How many lines in the records below contain "kpis"? Answer with the number alone.

Start of Block

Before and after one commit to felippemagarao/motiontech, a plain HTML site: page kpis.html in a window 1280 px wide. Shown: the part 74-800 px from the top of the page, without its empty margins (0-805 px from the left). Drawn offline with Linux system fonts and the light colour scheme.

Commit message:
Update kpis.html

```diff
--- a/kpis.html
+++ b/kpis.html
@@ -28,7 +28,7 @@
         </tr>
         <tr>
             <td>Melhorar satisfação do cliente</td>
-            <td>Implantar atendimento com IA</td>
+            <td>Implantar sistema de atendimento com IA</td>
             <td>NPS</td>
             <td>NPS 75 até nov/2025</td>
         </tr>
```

End of Block

**RESPONSE AREA:** 4